Historical Items Showing 3 of 125 View All
Contributed by: Sanford-Springvale Historical Society
Date: circa 1905
Media: Print from GLass Negative
Contributed by: Maine Historical Society/MaineToday Media
Date: circa 1924
Media: Glass Negative
Tax Records Showing 3 of 7 View All
Owner in 1924: Canadian National Railroad
Use: Shop - Pipe Cutting
Owner in 1924: Randall & McAllister
Use: Shed - Wagon
During the second half of the 19th century, "Hermann Kotzschmar" was a familiar household name in Portland. He spent 59 years in his adopted city as a teacher, choral conductor, concert artist, and church organist.

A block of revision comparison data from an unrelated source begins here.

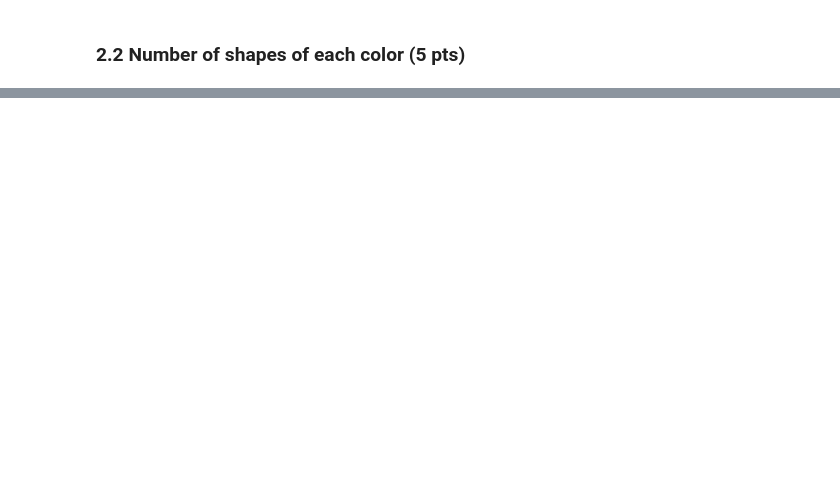
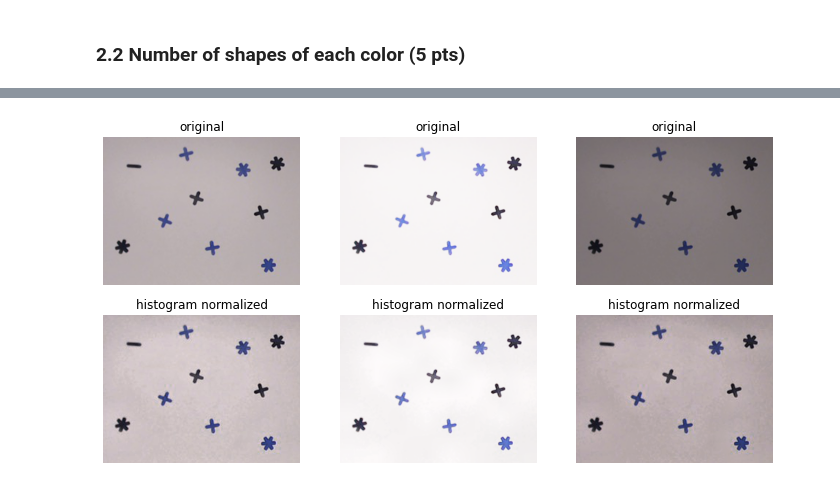
Before and after one commit to LTS5/iapr, a Jupyter notebook: labs/lab_01_segmentation.ipynb, the cells around one changed output, grey strips where cells are left out. Drawn from its saved outputs; the diff is of its cells as text; code cells hidden in the pictures; blank space fills up the shorter version.

```diff
--- a/labs/lab_01_segmentation.ipynb
+++ b/labs/lab_01_segmentation.ipynb
@@ -117,0 +186,30 @@ plt.show()
+# %%
+from skimage.exposure import equalize_adapthist, equalize_hist, histogram
+
+
+def normalize_histogram(img:np.ndarray)->np.ndarray:
+    """
+    Normalize intensity of input image with histogram equalization
+    :param img: np.ndarray input HSV image
+    :return: np.ndarray RGB image intensity rescaled to 0-255 in np.uint8
+    """
+    # Retrieve the intensity values
+    _,_,v = cv.split(img)
+    v = np.uint8(equalize_adapthist(v) *255)
+    _img = img.copy()
+    _img[:,:,2]= v
+    # Convert to image to RGB format
+    _img = cv.cvtColor(_img,cv.COLOR_HSV2RGB)
+    return _img
+
+images_hist_norm = [normalize_histogram(images_hsv[i]) for i in range(3)]
+fig, axes = plt.subplots(2, 3, figsize=(12, 6))
+for i in range(2):
+    _collect = images if i ==0 else images_hist_norm
+    for j in range(3):
+        axes[i,j].imshow(_collect[j])
+        axes[i,j].set_title("original" if i==0 else "histogram normalized")
+        axes[i,j].axis('off')
+plt.show()
+# %% [output]
+[figure, added]
```
Also changed, not shown: parts of 31 cells of this notebook, 3 other files.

Workers in Maine have labored in factories, on farms, in the woods, on the water, among other locales. Many of Maine's occupations have been determined by the state's climate and geographical features.
Passamaquoddy Indians from Washington County traveled to Portland in 1920 to take part in the Maine Centennial Exposition. They set up an "Indian Village" at Deering Oaks Park.

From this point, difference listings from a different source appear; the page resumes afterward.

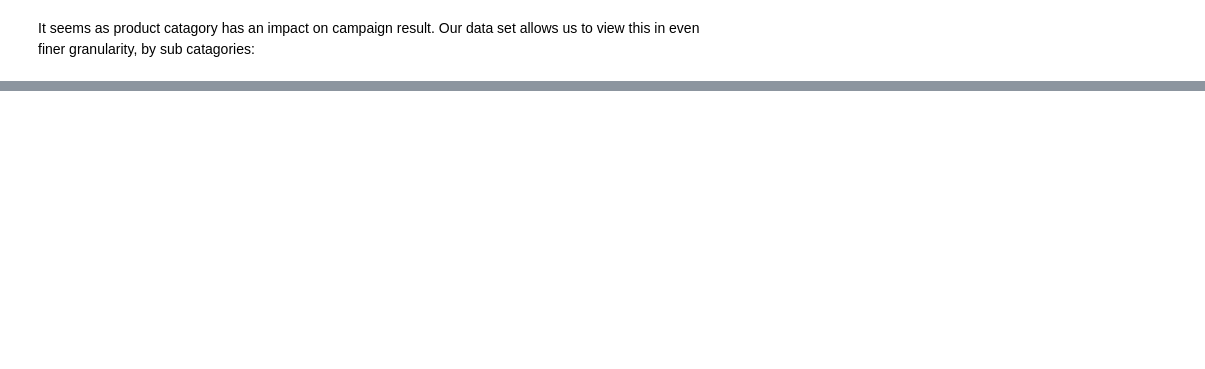
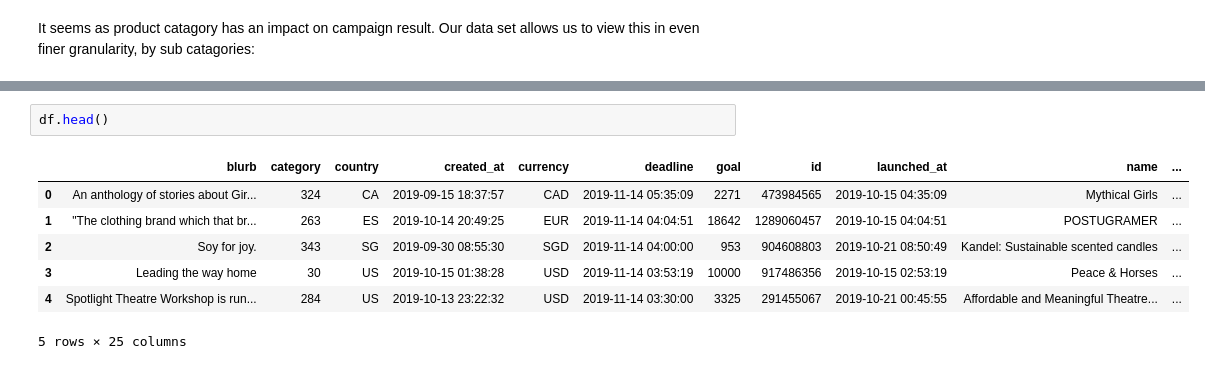
Before and after one commit to EdanZwick/Kickstarter, a Jupyter notebook: kickstarter_proj.ipynb, the cells around one changed output, grey strips where cells are left out. Saved outputs shown, nothing was run; the diff lists cells and outputs as text; blank space fills up the shorter version.

```diff
--- a/kickstarter_proj.ipynb
+++ b/kickstarter_proj.ipynb
@@ -156,0 +273,10 @@ visio.plot_success_by_sub_category_name(df) #too many sub categories
+# %%
+df.head()
+# %% [output]
+|  | blurb | category | country | created_at | currency | deadline | goal | id | launched_at | name | ... |
+| 0 | An anthology of stories about Gir... | 324 | CA | 2019-09-15 18:37:57 | CAD | 2019-11-14 05:35:09 | 2271 | 473984565 | 2019-10-15 04:35:09 | Mythical Girls | ... |
+| 1 | "The clothing brand which that br... | 263 | ES | 2019-10-14 20:49:25 | EUR | 2019-11-14 04:04:51 | 18642 | 1289060457 | 2019-10-15 04:04:51 | POSTUGRAMER | ... |
+| 2 | Soy for joy. | 343 | SG | 2019-09-30 08:55:30 | SGD | 2019-11-14 04:00:00 | 953 | 904608803 | 2019-10-21 08:50:49 | Kandel: Sustainable scented candles | ... |
+| 3 | Leading the way home | 30 | US | 2019-10-15 01:38:28 | USD | 2019-11-14 03:53:19 | 10000 | 917486356 | 2019-10-15 02:53:19 | Peace & Horses | ... |
+| 4 | Spotlight Theatre Workshop is run... | 284 | US | 2019-10-13 23:22:32 | USD | 2019-11-14 03:30:00 | 3325 | 291455067 | 2019-10-21 00:45:55 | Affordable and Meaningful Theatre... | ... |
+5 rows × 25 columns
```
Also changed, not shown: parts of 31 cells of this notebook, 6 other files.
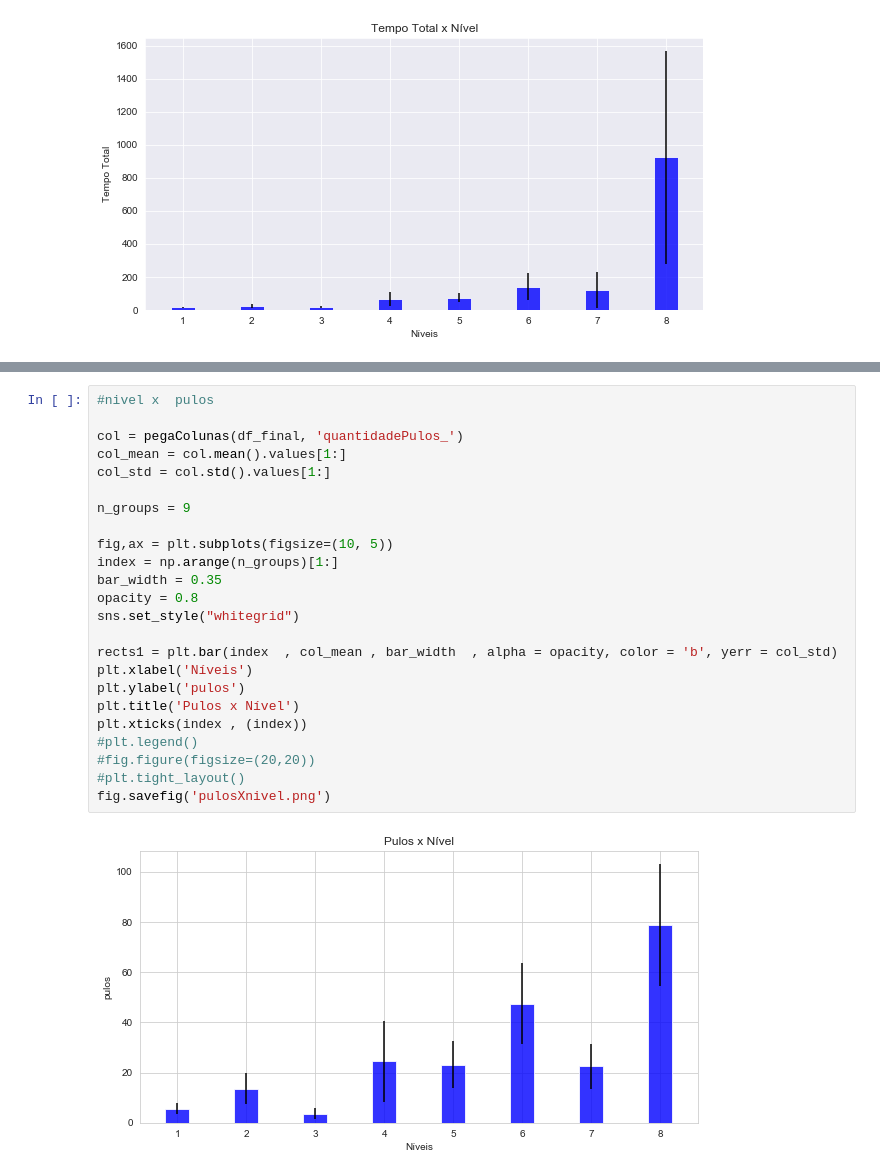
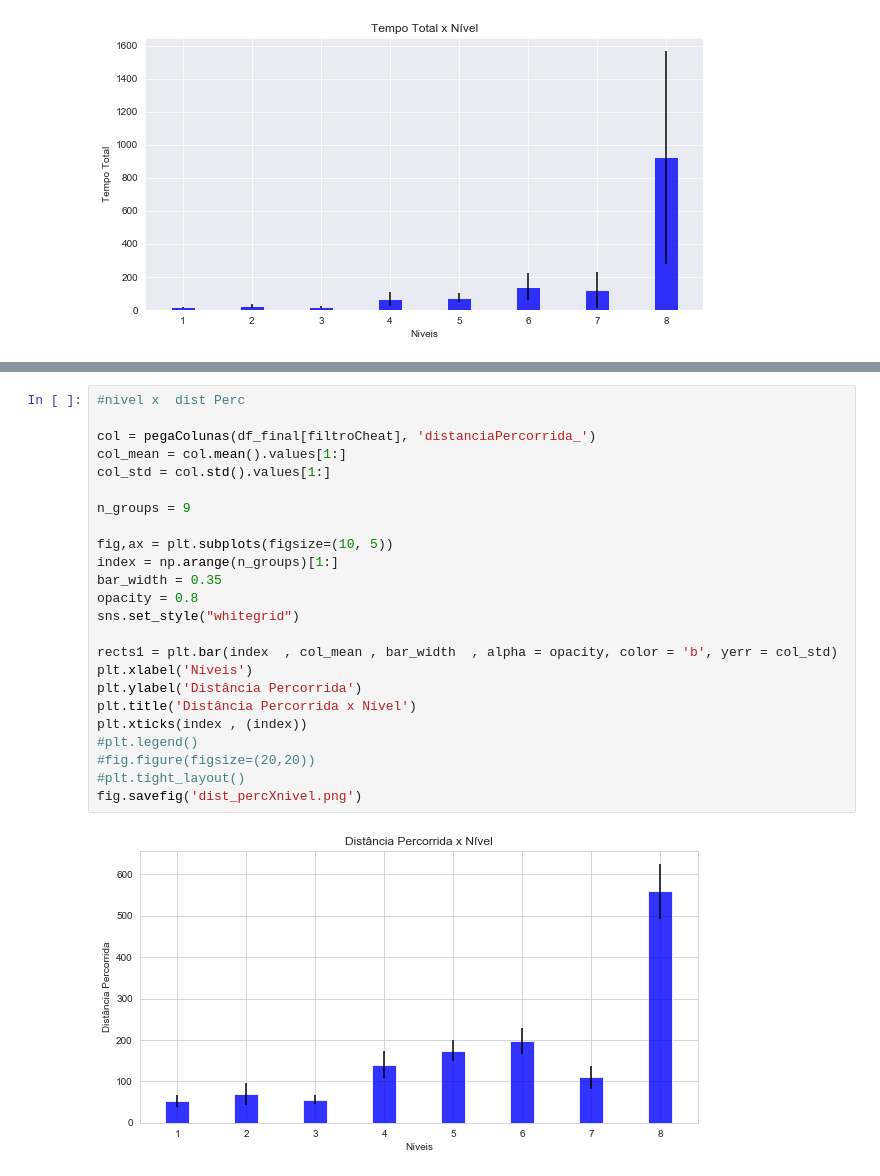
Before and after one commit to wagneralbjr/tcc-dda, a Jupyter notebook: Trata Dados TCC.ipynb, the cells around one changed output, grey strips where cells are left out. Drawn from its saved outputs; the diff is of its cells as text.

```diff
--- a/Trata Dados TCC.ipynb
+++ b/Trata Dados TCC.ipynb
@@ -508,26 +510,26 @@ fig.savefig('tirosGastosXnivel.png')
 # %%
-#nivel x  pulos
+#nivel x  dist Perc
 
-col = pegaColunas(df_final, 'quantidadePulos_')
+col = pegaColunas(df_final[filtroCheat], 'distanciaPercorrida_')
 col_mean = col.mean().values[1:]
 col_std = col.std().values[1:]
 
 n_groups = 9
 
 fig,ax = plt.subplots(figsize=(10, 5))
 index = np.arange(n_groups)[1:]
 bar_width = 0.35
 opacity = 0.8
 sns.set_style("whitegrid")
 
 rects1 = plt.bar(index  , col_mean , bar_width  , alpha = opacity, color = 'b', yerr = col_std)
 plt.xlabel('Níveis')
-plt.ylabel('pulos')
-plt.title('Pulos x Nível')
+plt.ylabel('Distância Percorrida')
+plt.title('Distância Percorrida x Nível')
 plt.xticks(index , (index))
 #plt.legend()
 #fig.figure(figsize=(20,20))
 #plt.tight_layout()
-fig.savefig('pulosXnivel.png')
+fig.savefig('dist_percXnivel.png')
 # %% [output]
-[figure, old version]
+[figure, new version]
```
Also changed, not shown: parts of 5 cells of this notebook, 6 other files.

Site Pages Showing 3 of 23 View All
They formed roads called Peanut Butter Row and Stove Pipe Alley. Susan O'Neill documents that they have long lost the meaning of their names.
… branches which had the fruit as large as a common pipe stem." Below the apple, he wrote, "4 ft 8 1/2 inches high, Lowest branch 7 inches from the…
By November 16, 1914, the “water from Mt. Zircon supply was first turned into the pipes for general use.